The oldest lot from the collection, an 1897 10hp Benz Mylord-Coupe, is also one of the earliest motorcars equipped with a twin-cylinder engine and king-pin steering. Believed to be one of only three examples still in existence with this rare body style, the car represents the marque’s first legitimate foray into motorized vehicles through the presence of the revered Contra-Motor, which, as the name suggests, produces 10 hp.
“It’s the connection between the horse-drawn buggy and the motorized vehicle as we know it,” says specialist Michael Caimano, highlighting the car’s body style, which mirrors traditional horse-drawn carriages of the time period. “As Benz evolved the engine, it made sense to attach it to something widely accepted as a mode of transportation.” Bonhams expects the car to sell for as much as $750,000.
By the start of the 20th century’s second decade, Benz had significantly upgraded the power of its machines, evidenced by a 1911 Benz 50hp Victoria that will also cross the Bonhams block. Reportedly built for Titanic passenger Charles Melville Hays (who never took delivery due to the aforementioned cruise liner’s tragic sinking), this particular vehicle cost almost $10,000 when new—the equivalent of almost $278,000 today. It’s also believed to be the only surviving example of the model.
According to Caimano, this car—with its open coachwork and large T-Head inline 4-cylinder engine—represents an early iteration of the sports car. Remarkably, the vehicle’s ownership history is well-documented across all 109 years of its existence. “Even if there were other surviving examples of the 50 hp chassis and engine,” says Caimano, “this is a totally customized car. It really stands out from the crowd because there’s nothing else like it.” For all of those reasons, it’s expected to fetch as much as $500,000.
Arguably the most recognized automobile to be sold from the Schnuerer collection is a 1958 Mercedes-Benz 300 SL Roadster. This example of the coveted model has been conservatively estimated to sell for $1.1 million.
Sporting a restoration carried out by the Mercedes-Benz Classic Center USA, the car boasts its original matching-numbers engine and the marque’s iconic Fire Brigade Red paint scheme with a tan interior. Of equal significance, this particular SL Roadster was driven by Sir Stirling Moss during the Pebble Beach Tour d’Elegance in 2015.
“You have the most famous name attached to a 300 SL actually driving this car,” Caimano says. “When you talk about other examples that have been driven by Stirling Moss, you’d be talking about his competition cars that cost $20 million. He actually signed inside the glove box, as well, which adds more provenance to that portion of the car’s life.”

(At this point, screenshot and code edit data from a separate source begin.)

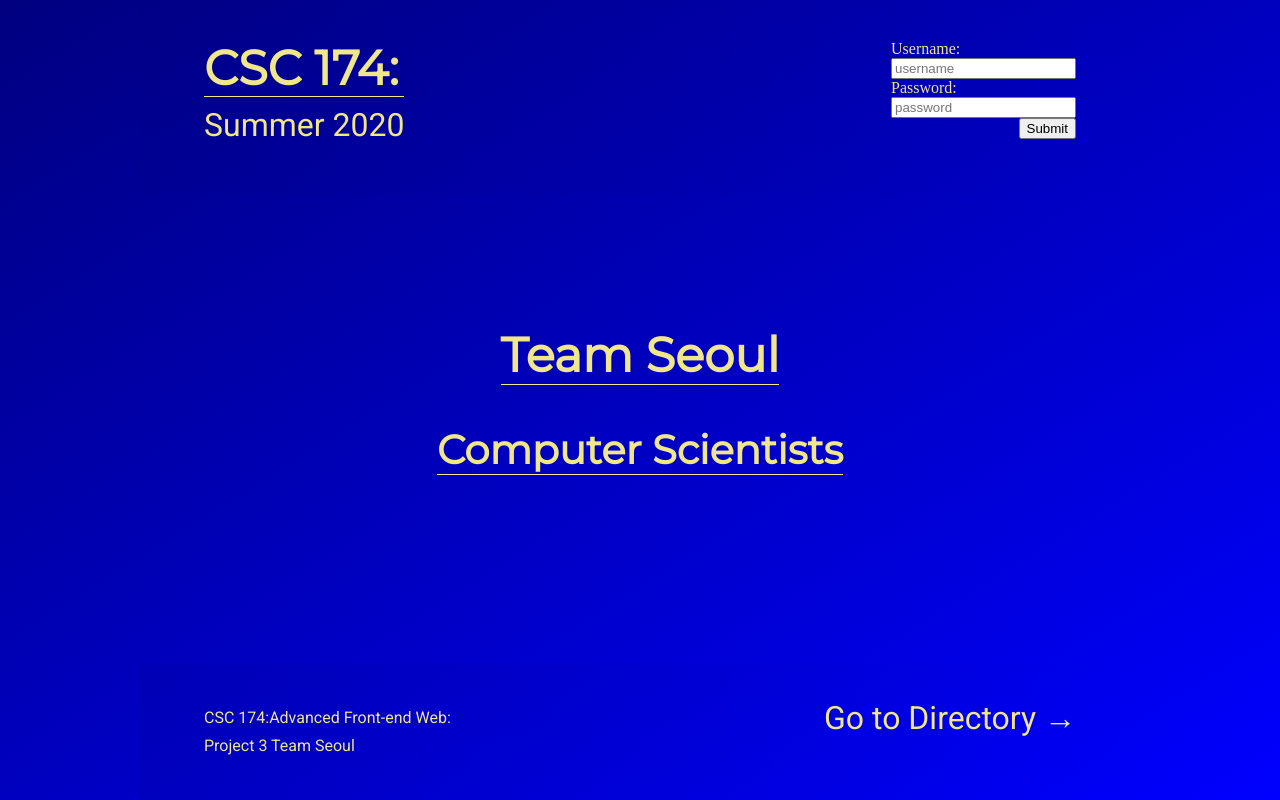
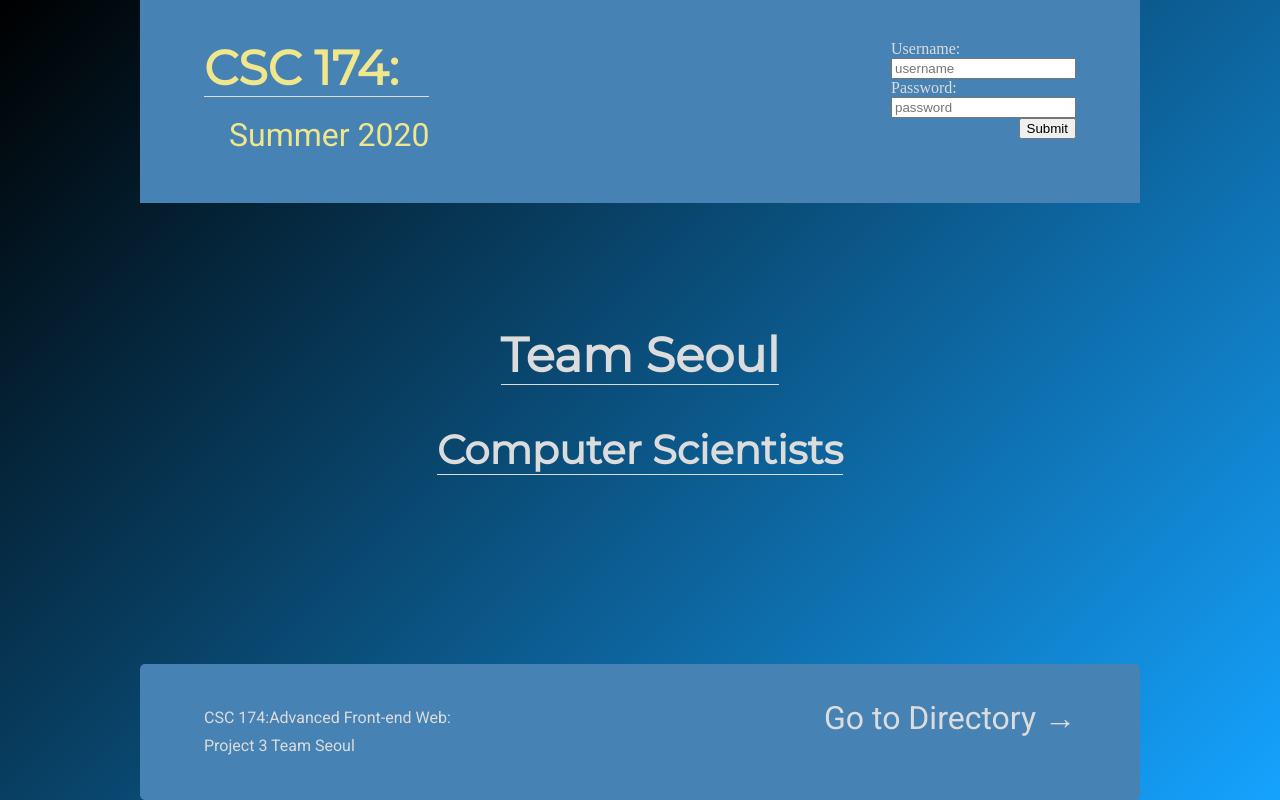
Before and after one commit to jalhadab/project5, a PHP site: page / in a window 1280 px wide. Run offline with PHP 8.4, Linux system fonts and the light colour scheme.

Commit message:
Updates to CSS based on project 3 critique
Updated colors, padding, margins

```diff
--- a/css/style.css
+++ b/css/styles.css
@@ -7,8 +7,9 @@ html {
 
 body {
 	margin: 0 auto;
-	color: khaki;
-	background-color: navy;
+	color: gainsboro;
+	background: rgb(0,0,0);
+	background: linear-gradient(135deg, rgba(0,0,0,1) 0%, rgba(21,163,255,1) 100%);
 }
 
 h1 {
@@ -30,7 +31,7 @@ h2,
 h3 {
  	font-family: "Montserrat", sans-serif;
 	margin-bottom: 0;
-	border-bottom: 1px solid khaki;
+	border-bottom: 1px solid gainsboro;
 }
 
 p,
@@ -88,6 +93,10 @@ footer .container {
 	justify-content: space-between;
 }
 
+header div{
+	margin: 10px 0px 0px 25px;
+}
+
 .container {
 	margin: 0 auto;
 	width: 95%;
@@ -108,8 +117,6 @@ footer .container {
 	flex-direction: column;
 	align-items: center;
 	justify-content: center;
-	background-image: linear-gradient(to bottom right, navy, blue);
-
 }
 
 header {
@@ -124,7 +131,7 @@ header {
 **************************************/
 
 .container {
-	background-color: blue;
+	background-color: dimgray;
 }
 
 .z-pattern {
@@ -132,13 +139,11 @@ header {
 }
 
 .z-pattern .container {
-	background-color: unset;
-	background-image: linear-gradient(to right, rgb(0 0 128 / .1), rgb(0 0 255 /.01));
+	background-color: steelblue;
 }
 
 header.persistent {
 	top: 0;
-	/* background-image: linear-gradient(to right bottom, rgb(0 0 128 / .25), rgb(0 0 255 /.25)); */
 }
 
 footer.persistent {
@@ -149,13 +154,13 @@ footer.persistent {
 }
 
 footer.persistent a {
-	color: khaki;
+	color: gainsboro;
 	text-decoration: none;
 	font-size: 2em;
 }
 
 footer.persistent a:hover {
-	color: khaki;
+	color: gainsboro;
     text-decoration: underline;
     font-size: 2em;
 
--- a/directory.php
+++ b/directory.php
@@ -2,10 +2,12 @@
 <?php include "inc/html-top.php"?>
 	<body>
 		<header class="container">
+			<div>
 			<a href="index.php">
 				<h1>CSC 174</h1>
 				<p>Members of Team Seoul</p>
 			</a>
+			</div>
 			<?php include "inc/nav.php"?>
 		</header>
 		<div class="background">
--- a/inc/html-top.php
+++ b/inc/html-top.php
@@ -6,6 +6,6 @@
 		<meta name="description" content="Project 3 Seoul Team">
 		<title><?php echo $customTitle;?> | Seoul Project 3</title>
 		<link rel="stylesheet" href="css/nav.css">
-		<link rel="stylesheet" href="css/style.css">
+		<link rel="stylesheet" href="css/styles.css">
 		<link href="https://fonts.googleapis.com/css2?family=Montserrat&family=Roboto&display=swap" rel="stylesheet">
 	</head>
```
Also changed, not shown: other parts of css/styles.css (+14 -11 lines).
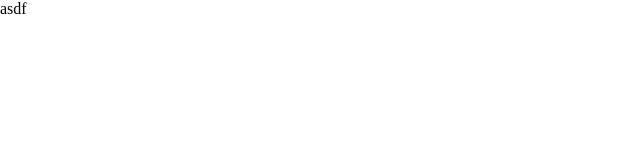
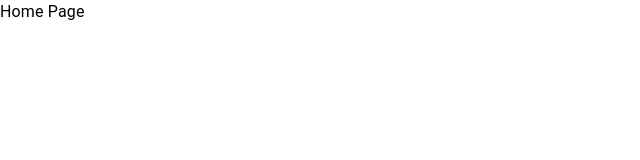
Before and after one commit to joshuatsmith96/PLM_Platform, a React app in the folder frontend/: page / in a window 1280 px wide. Shown: the top 160 px of the page, without its empty margins (0-640 px from the left). Built offline with nearby package versions, Linux system fonts and the light colour scheme; the HTML template or start-up script is replaced by a standard one.

Commit message:
Adding react-router-dom dependencies to the frontend folder instead of root

```diff
--- a/frontend/package.json
+++ b/frontend/package.json
@@ -18,6 +18,7 @@
     "node": "^20.19.6",
     "react": "^19.2.0",
     "react-dom": "^19.2.0",
+    "react-router-dom": "^7.10.1",
     "styled-components": "^6.1.19"
   },
   "devDependencies": {
--- a/frontend/src/App.tsx
+++ b/frontend/src/App.tsx
@@ -1,7 +1,15 @@
+import { Routes, Route } from "react-router-dom";
+import Home from "./pages/Home";
+import ProjectDetails from "./pages/ProjectDetails";
 import "./App.css";
 
 function App() {
-  return <>asdf</>;
+  return (
+    <Routes>
+      <Route path="/" element={<Home />} />
+      <Route path="/project" element={<ProjectDetails />} />
+    </Routes>
+  );
 }
 
 export default App;
--- a/package.json
+++ /dev/null
@@ -1,5 +0,0 @@
-{
-  "dependencies": {
-    "react-router-dom": "^7.10.1"
-  }
-}
```
Also changed, not shown: 2 other files (tests, documents, lock files or other folders).
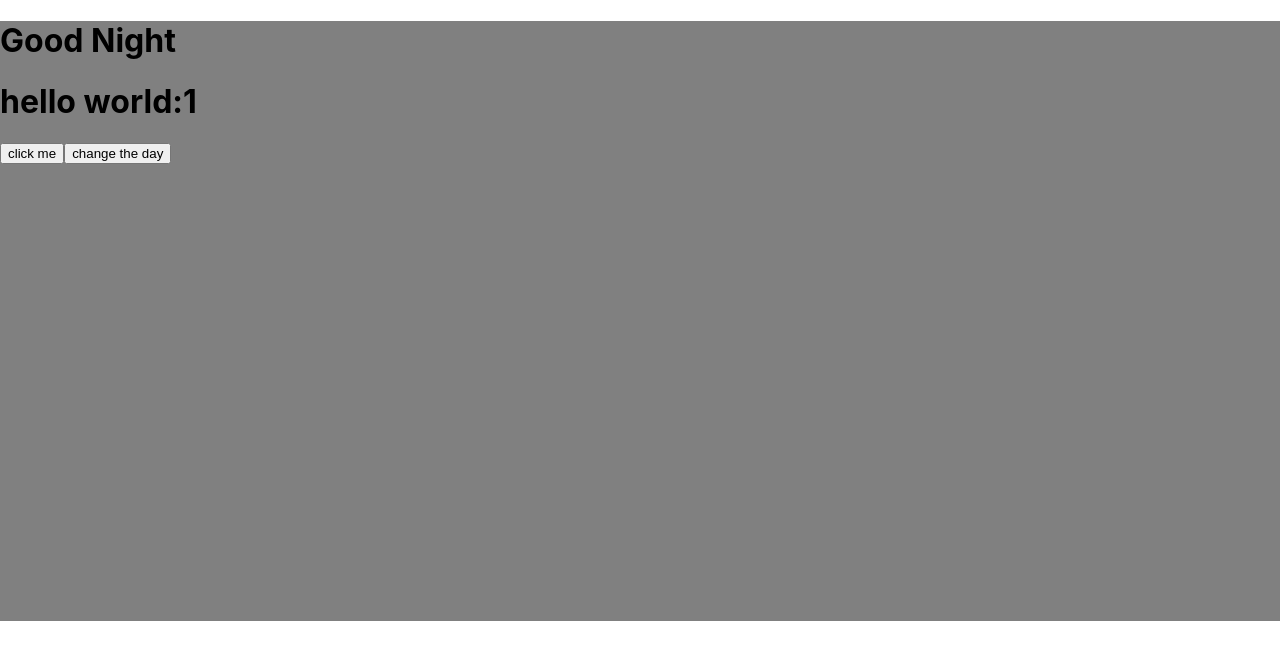
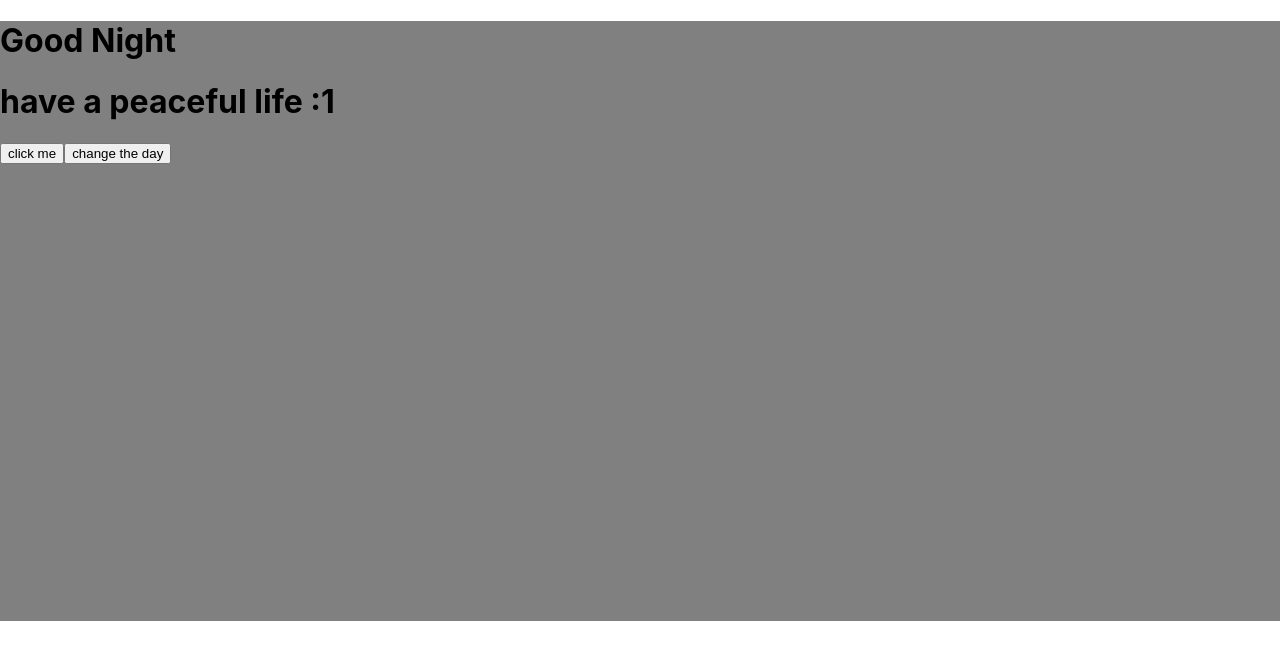
Before and after one commit to syedabbasrazashahzaidi/abbas-react-app2, a React (Create React App) app: page / in a window 1280 px wide. Shown: the top 660 px of the page. Built offline with nearby package versions, Linux system fonts and the light colour scheme.

Commit message:
Update message.js

```diff
--- a/src/Message.js
+++ b/src/Message.js
@@ -3,7 +3,7 @@ import React from 'react';
 export default function Message(props){
 
     return (
-    <h1> hello world:{props.counter}</h1>
+    <h1> have a peaceful life :{props.counter}</h1>
 
 
     );
```
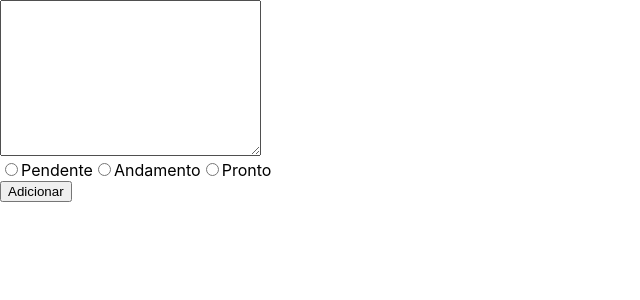
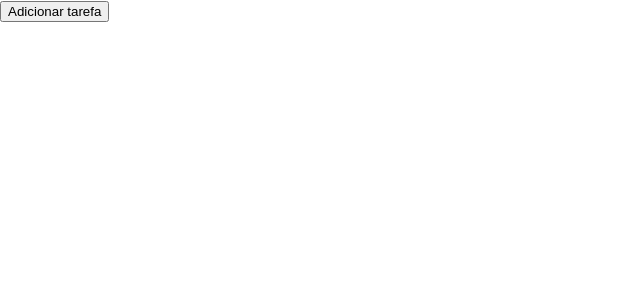
Before and after one commit to PedroPDIN/ebytr-to-do-list-front-end, a React (Create React App) app: page / in a window 1280 px wide. Shown: the top 300 px of the page, without its empty margins (0-640 px from the left). Built offline with nearby package versions, Linux system fonts and the light colour scheme.

Commit message:
feat(create-new-task): adiciona funcionalidade de criação de uma nova tarefa.

```diff
--- /dev/null
+++ b/src/components/ButtonNewTask/index.jsx
@@ -0,0 +1,14 @@
+import React, { useContext } from 'react';
+import TaskContext from '../../store/context';
+
+const ButtonNewTask = () => {
+  const { addNewTasks } = useContext(TaskContext);
+
+  return (
+    <div>
+      <button type="button" onClick={ addNewTasks }>Adicionar tarefa</button>
+    </div>
+  );
+};
+
+export default ButtonNewTask;
--- a/src/components/index.jsx
+++ b/src/components/index.jsx
@@ -1,6 +1,8 @@
+import ButtonNewTask from './ButtonNewTask';
 import NewTask from './NewTask';
 
 const COMPONENTS = {
+  ButtonNewTask,
   NewTask,
 };
 
--- a/src/pages/ListTask/index.jsx
+++ b/src/pages/ListTask/index.jsx
@@ -3,12 +3,11 @@ import TaskContext from '../../store/context';
 import COMPONENTS from '../../components';
 
 const ListTask = () => {
-  const { lists } = useContext(TaskContext);
+  const { newTask, lists } = useContext(TaskContext);
 
   return (
     <div>
-
-      <COMPONENTS.NewTask />
+      {!newTask ? (<COMPONENTS.ButtonNewTask />) : (<COMPONENTS.NewTask />)}
 
       {lists.map(({ task, creation_date: currentDate, state }) => (
         <div>
--- a/src/store/provider/index.jsx
+++ b/src/store/provider/index.jsx
@@ -23,9 +23,10 @@ const TaskProvider = ({ children }) => {
     ]);
     setTask('');
     setStateTask('');
+    setNewTask(false);
   };
 
-  const newTasks = () => setNewTask(newTask === true);
+  const addNewTasks = () => setNewTask(true);
 
   // eslint-disable-next-line react/jsx-no-constructed-context-values
   const contextValue = {
@@ -40,7 +41,8 @@ const TaskProvider = ({ children }) => {
     handleTask,
     handleState,
     addList,
-    newTasks,
+    addNewTasks,
+    newTask,
   };
 
   return (
```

Bonhams will begin its Amelia Island Auction on Thursday, March 5, at 11 a.m. EST. Priced at $150, bidder registration includes catalog and entry for one guest.